=== AIM OF THE TASK ===
Check each line of the entries below for the word "string", and copy the lines that have it.

..........

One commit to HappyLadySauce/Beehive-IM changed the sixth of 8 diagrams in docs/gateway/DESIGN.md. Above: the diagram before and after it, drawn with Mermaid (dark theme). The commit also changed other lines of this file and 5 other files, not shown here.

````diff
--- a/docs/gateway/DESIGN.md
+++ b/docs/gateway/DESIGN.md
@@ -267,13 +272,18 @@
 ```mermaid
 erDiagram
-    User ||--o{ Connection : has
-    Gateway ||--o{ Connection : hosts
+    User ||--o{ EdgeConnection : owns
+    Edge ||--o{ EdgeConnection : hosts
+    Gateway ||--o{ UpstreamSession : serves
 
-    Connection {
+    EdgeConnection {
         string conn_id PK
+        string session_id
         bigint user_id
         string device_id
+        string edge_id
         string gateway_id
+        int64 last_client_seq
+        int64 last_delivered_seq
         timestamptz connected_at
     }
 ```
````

..........

=== OUTPUT FOR THIS EXERCISE ===
         string conn_id PK
+        string session_id
         string device_id
+        string edge_id
         string gateway_id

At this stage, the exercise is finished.